Content revision data

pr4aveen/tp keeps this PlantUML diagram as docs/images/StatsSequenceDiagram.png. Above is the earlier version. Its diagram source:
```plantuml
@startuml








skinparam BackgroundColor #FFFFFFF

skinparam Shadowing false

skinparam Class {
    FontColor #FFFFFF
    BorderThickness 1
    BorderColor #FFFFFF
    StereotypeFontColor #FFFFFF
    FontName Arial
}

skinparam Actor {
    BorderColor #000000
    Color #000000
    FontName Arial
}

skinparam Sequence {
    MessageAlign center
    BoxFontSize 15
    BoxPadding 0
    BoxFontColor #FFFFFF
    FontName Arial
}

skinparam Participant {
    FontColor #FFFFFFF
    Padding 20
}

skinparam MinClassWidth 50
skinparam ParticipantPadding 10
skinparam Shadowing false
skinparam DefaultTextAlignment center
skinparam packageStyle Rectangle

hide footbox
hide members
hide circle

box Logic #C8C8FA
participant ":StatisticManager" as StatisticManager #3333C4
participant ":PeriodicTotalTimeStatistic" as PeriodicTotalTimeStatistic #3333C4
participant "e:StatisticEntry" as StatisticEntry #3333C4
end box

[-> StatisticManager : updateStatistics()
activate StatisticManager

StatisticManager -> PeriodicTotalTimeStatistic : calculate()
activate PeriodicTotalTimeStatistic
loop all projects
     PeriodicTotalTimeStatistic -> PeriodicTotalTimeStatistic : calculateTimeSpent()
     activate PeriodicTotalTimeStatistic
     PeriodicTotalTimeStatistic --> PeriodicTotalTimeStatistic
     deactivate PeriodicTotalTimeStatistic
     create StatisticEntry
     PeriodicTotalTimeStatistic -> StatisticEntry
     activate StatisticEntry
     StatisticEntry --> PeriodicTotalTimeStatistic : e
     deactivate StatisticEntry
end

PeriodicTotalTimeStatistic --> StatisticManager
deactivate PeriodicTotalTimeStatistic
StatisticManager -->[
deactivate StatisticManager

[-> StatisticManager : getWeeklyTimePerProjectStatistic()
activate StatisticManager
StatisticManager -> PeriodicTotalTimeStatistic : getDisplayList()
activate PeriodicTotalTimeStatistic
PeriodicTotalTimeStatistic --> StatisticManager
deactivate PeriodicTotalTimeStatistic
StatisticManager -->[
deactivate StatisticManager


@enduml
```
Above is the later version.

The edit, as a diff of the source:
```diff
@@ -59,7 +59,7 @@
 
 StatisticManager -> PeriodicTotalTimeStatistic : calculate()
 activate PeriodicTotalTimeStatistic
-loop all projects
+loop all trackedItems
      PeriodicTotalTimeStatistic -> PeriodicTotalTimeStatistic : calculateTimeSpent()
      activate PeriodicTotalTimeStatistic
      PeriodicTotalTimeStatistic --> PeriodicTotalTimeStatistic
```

Problem description:
Could you give the records again, exactly as they appear?

Response area:
pr4aveen/tp keeps this PlantUML diagram as docs/images/StatsSequenceDiagram.png. Above is the earlier version. Its diagram source:
```plantuml
@startuml








skinparam BackgroundColor #FFFFFFF

skinparam Shadowing false

skinparam Class {
    FontColor #FFFFFF
    BorderThickness 1
    BorderColor #FFFFFF
    StereotypeFontColor #FFFFFF
    FontName Arial
}

skinparam Actor {
    BorderColor #000000
    Color #000000
    FontName Arial
}

skinparam Sequence {
    MessageAlign center
    BoxFontSize 15
    BoxPadding 0
    BoxFontColor #FFFFFF
    FontName Arial
}

skinparam Participant {
    FontColor #FFFFFFF
    Padding 20
}

skinparam MinClassWidth 50
skinparam ParticipantPadding 10
skinparam Shadowing false
skinparam DefaultTextAlignment center
skinparam packageStyle Rectangle

hide footbox
hide members
hide circle

box Logic #C8C8FA
participant ":StatisticManager" as StatisticManager #3333C4
participant ":PeriodicTotalTimeStatistic" as PeriodicTotalTimeStatistic #3333C4
participant "e:StatisticEntry" as StatisticEntry #3333C4
end box

[-> StatisticManager : updateStatistics()
activate StatisticManager

StatisticManager -> PeriodicTotalTimeStatistic : calculate()
activate PeriodicTotalTimeStatistic
loop all projects
     PeriodicTotalTimeStatistic -> PeriodicTotalTimeStatistic : calculateTimeSpent()
     activate PeriodicTotalTimeStatistic
     PeriodicTotalTimeStatistic --> PeriodicTotalTimeStatistic
     deactivate PeriodicTotalTimeStatistic
     create StatisticEntry
     PeriodicTotalTimeStatistic -> StatisticEntry
     activate StatisticEntry
     StatisticEntry --> PeriodicTotalTimeStatistic : e
     deactivate StatisticEntry
end

PeriodicTotalTimeStatistic --> StatisticManager
deactivate PeriodicTotalTimeStatistic
StatisticManager -->[
deactivate StatisticManager

[-> StatisticManager : getWeeklyTimePerProjectStatistic()
activate StatisticManager
StatisticManager -> PeriodicTotalTimeStatistic : getDisplayList()
activate PeriodicTotalTimeStatistic
PeriodicTotalTimeStatistic --> StatisticManager
deactivate PeriodicTotalTimeStatistic
StatisticManager -->[
deactivate StatisticManager


@enduml
```
Above is the later version.

The edit, as a diff of the source:
```diff
@@ -59,7 +59,7 @@
 
 StatisticManager -> PeriodicTotalTimeStatistic : calculate()
 activate PeriodicTotalTimeStatistic
-loop all projects
+loop all trackedItems
      PeriodicTotalTimeStatistic -> PeriodicTotalTimeStatistic : calculateTimeSpent()
      activate PeriodicTotalTimeStatistic
      PeriodicTotalTimeStatistic --> PeriodicTotalTimeStatistic
```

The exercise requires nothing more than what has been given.